Responding to the latest “gloomy” Defra figures, the company’s CEO, David Palmer-Jones, has said that budgetary pressures on local authorities will make it more difficult to recover lost ground in reaching the EU target, while the ‘depressed markets for recyclates’ will make it even harder.

Defra figures show dip in English recycling
David Palmer-Jones
He said: “Not only has England’s recycling rate stalled, but the latest statistics indicate that it is now going into reverse… With Wales at 56.2 per cent over the same period, both Scotland (43.6 per cent) and England are now playing catch-up…  

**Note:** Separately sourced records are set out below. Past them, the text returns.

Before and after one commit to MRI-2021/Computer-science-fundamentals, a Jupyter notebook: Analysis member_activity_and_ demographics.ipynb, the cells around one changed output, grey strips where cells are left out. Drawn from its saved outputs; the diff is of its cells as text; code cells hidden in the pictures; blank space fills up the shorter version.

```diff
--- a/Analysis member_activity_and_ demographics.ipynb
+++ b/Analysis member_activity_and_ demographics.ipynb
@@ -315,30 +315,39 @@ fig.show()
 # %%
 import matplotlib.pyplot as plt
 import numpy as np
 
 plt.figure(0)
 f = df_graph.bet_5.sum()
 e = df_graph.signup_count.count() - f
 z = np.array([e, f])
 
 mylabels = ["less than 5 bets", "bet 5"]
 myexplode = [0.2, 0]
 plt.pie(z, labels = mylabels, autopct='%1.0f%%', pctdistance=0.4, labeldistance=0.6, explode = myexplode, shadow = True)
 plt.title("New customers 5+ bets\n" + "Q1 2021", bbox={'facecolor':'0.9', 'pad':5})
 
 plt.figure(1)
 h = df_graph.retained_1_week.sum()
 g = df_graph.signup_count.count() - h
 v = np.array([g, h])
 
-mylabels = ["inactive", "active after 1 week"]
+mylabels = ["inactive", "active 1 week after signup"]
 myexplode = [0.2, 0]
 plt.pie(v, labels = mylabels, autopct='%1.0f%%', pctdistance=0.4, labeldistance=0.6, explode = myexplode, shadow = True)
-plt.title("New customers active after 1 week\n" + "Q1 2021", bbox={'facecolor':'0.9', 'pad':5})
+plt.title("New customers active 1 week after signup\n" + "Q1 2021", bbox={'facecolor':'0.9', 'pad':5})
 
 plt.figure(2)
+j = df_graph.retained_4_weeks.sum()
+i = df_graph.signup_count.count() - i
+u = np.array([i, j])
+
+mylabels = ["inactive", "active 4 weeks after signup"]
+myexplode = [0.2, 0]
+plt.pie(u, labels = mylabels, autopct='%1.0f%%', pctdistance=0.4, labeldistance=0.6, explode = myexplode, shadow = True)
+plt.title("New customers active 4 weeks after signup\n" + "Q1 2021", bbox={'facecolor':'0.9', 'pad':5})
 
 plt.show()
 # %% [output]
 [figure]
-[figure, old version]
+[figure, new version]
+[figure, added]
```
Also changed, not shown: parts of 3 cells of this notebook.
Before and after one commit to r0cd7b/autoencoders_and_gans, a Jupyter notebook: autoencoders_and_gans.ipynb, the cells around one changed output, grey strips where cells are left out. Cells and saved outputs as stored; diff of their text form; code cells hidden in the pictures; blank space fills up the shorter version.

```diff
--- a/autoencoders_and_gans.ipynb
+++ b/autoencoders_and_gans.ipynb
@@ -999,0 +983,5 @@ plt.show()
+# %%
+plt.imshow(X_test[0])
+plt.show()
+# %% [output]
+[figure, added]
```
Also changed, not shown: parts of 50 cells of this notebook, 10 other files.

“The need for strategic drive and vision to reach the EU target by 2020 is ever more urgent. England’s recycling statistics dominates the performance for the UK as a whole, so we cannot rely on Wales to pull us out of the doldrums. Short of Defra pulling the proverbial rabbit out of a hat, these latest figures suggest that the UK’s 2020 target of 50 per cent is receding even further into the distance… It is now difficult to envisage any ‘service’ fixes that would make up the lost ground. 

“No doubt this will be near the top of the agenda for the top brass at Defra over the next year. Convening a ‘waste summit’ involving local authorities, private-sector operators and Defra would be a good way to start. The lesson from Wales is to engage central government in helping ring-fence local authority environmental funding as part of a wider sustainability agenda.

“Focus too needs to be within large urban areas, such as Greater London and parts of the Midlands, which have at best remained static or at worst showed significant declines in recycling over the past two years, and these regions, given the weighting of population, determine the ability of the UK overall to meet its 2020 50 per cent target.”

In September, a report published by SUEZ suggested that less frequent collections of residual waste and enforced ‘pay as you throw’ schemes could be effective ways to meet EU targets, while External Affairs Director Gev Eduljee wrote exclusively for Resource that harmonisation of collection systems, a priority of Resources Minister Rory Stewart currently being investigated by a steering group, could push up the recycling rate.

The full set of household waste statistics released this week by Defra is available at the department’s website